The Risks of Guest Blogging for Dental SEO
Why you need to know if your SEO team uses guest blogs
Back in 2016 I wrote a blog covering the concepts of “white hat”, “grey hat” and “black hat” SEO and their potential impact on dentist’s websites.
Today we’ll recap on that and in particular how one key aspect known as “guest blogging” is presenting an increasing risk for dental websites in the context of over-zealous SEO and Google penalties.
Let’s begin with a quick refresher of the various terms:
White hat SEO – this is where only techniques which comply with Google’s web publishing guidelines are used. For example, generating high-quality content for you own website or blog which attracts 3rd-party links naturally. Some manually placed links can also be considered to be “white hat” and risk free, for example ensuring that your web link is included in your Google My Business page.
Grey hat SEO – this is where techniques are used which are on the margins of acceptability, at least in Google’s view! So placing links manually in business directories which are not human-reviewed, creating location specific pages on your website, duplicating content to try to deceive search engines, using micro-sites etc.
Black hat SEO – this is full scale disregard of Google’s “rules” and really does risk getting your website banned very quickly. Techniques such as cloaking, buying links, building secret blog networks etc would fall into this category.
Other web optimisation professionals might have slightly different definitions based on their ethics and experiences, but in the context of what Google looks at when determining if your site gets banned; those mentioned above certainly aren’t far off.
Get on the wrong side of Google with too much grey hat SEO or any black-hat SEO, and you’ll be in line for getting your site demoted or worse, banned completely. Sometimes it can take Google several months to find non-compliant techniques but they tend to catch up eventually. How far you push is up to you, but you do need to understand the risks or at least be sure that your SEO agency does. Remember that a site penalised in this way can be extremely hard to recover and the business lost as a result, huge.
Guest blogging – what is it and why is it risky?
One of the techniques that spans grey and black hat SEO is guest blogging. This came into being a number of years ago and has gained popularity with SEOs who don’t mind taking risks with their client’s websites. It comes in two main forms. The first one is where you pay a website which accepts guest blog posts to include a blog you provide. Within that blog content you include a link or links back to your own website.
The second form of guest blogging is slightly less dangerous but still highly questionable and this is where the accepting site doesn’t charge for your blog content but then attempts to monetise it, for example by adding advertising.
Both of these methods can easily fall foul of Google’s quality checks and the result can be severely detrimental for your own website. Where you pay to add a blog to someone else’s website you are essentially paying for a link and this is completely outside of Google’s guidelines. Where your content is included elsewhere but you don’t have to pay, please consider the quality of the website where your blog will appear. In the vast majority of cases these types of website are very poor quality and the very fact that they are accepting random content for the purpose of link-building, will tend to bring them under Google’s spotlight. Being part of a “poor web neighbourhood” like this is not recommended.

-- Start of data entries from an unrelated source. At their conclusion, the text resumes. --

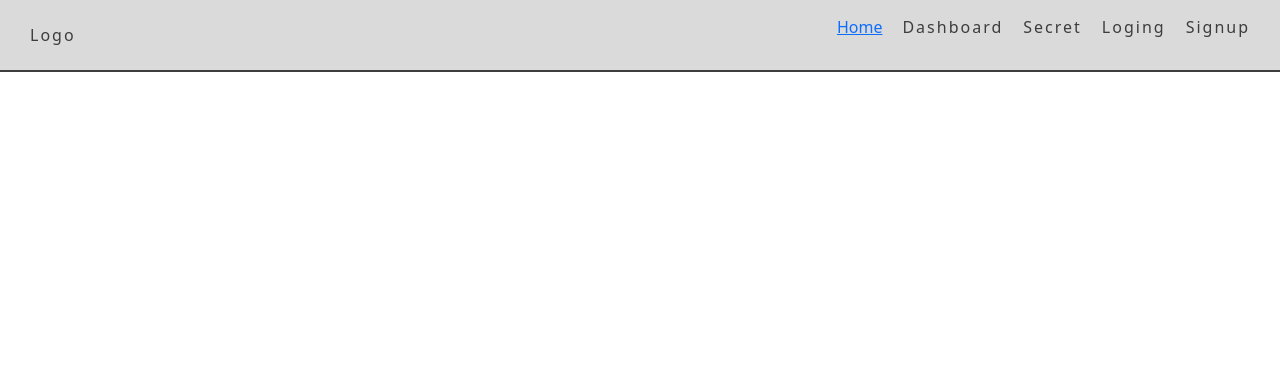
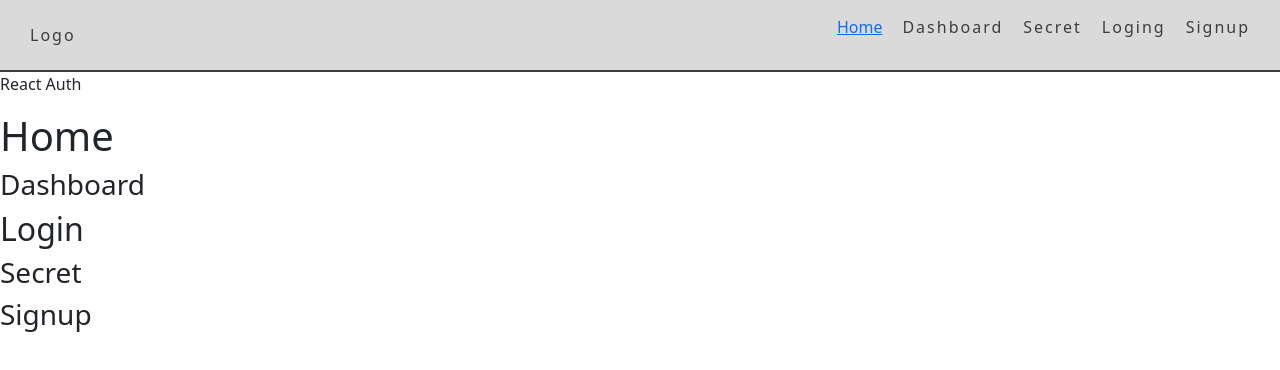
Before and after one commit to jesualujan/react-avanzado-27web-a, a React (Vite) app in the folder 03-react-auth/: page / in a window 1280 px wide. Shown: the top 370 px of the page. Built offline with nearby package versions, Linux system fonts and the light colour scheme.

Commit message:
✨ llamar a los componentes de la carpeta Pages

```diff
--- a/03-react-auth/src/App.jsx
+++ b/03-react-auth/src/App.jsx
@@ -1,10 +1,17 @@
 import './App.css'
+import { Home, Dashboard, Login, Secret, Signup } from '@/Pages'
 import Header from '@/Components/Header'
 
 function App () {
   return (
     <>
       <Header />
+      <p> React Auth</p>
+      <Home />
+      <Dashboard />
+      <Login />
+      <Secret />
+      <Signup />
     </>
   )
 }
```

Is your SEO agency using guest blogging?
There are several UK based SEO companies using guest blogging to try to promote their dental clients websites in Google. You can see this simply by tracking the links which point back to the target site.
What typically happens is that links placed in guest blogs like this give the target site a useful boost in the ranking results. However, over time and as Google aggregates more information, the quality of the site comes into question up to the point where the site gets demoted or even completely banned. So you can get away with it for a period of time, but it will likely catch up with you in the end.
My guidance would be to ask your SEO company if they are using guest blogging so at least you can understand the risk if they are. My general guidance would be to avoid this type of practice altogether and use more sustainable, white-hat methods.
We’ve discussed guest blogging in the context of SEO and how its use is very risky. We’ve also seen that it is a technique becoming increasingly popular for dental SEO and widespread in the UK search engine optimisation industry. Given the risk involved and just how damaging a Google website penalty can be, I recommend steering well clear.
Do you need more advice on SEO techniques to dramatically improve your Google rankings ethically and sustainably? Please call our optimisation team on 01332 672548 for more information.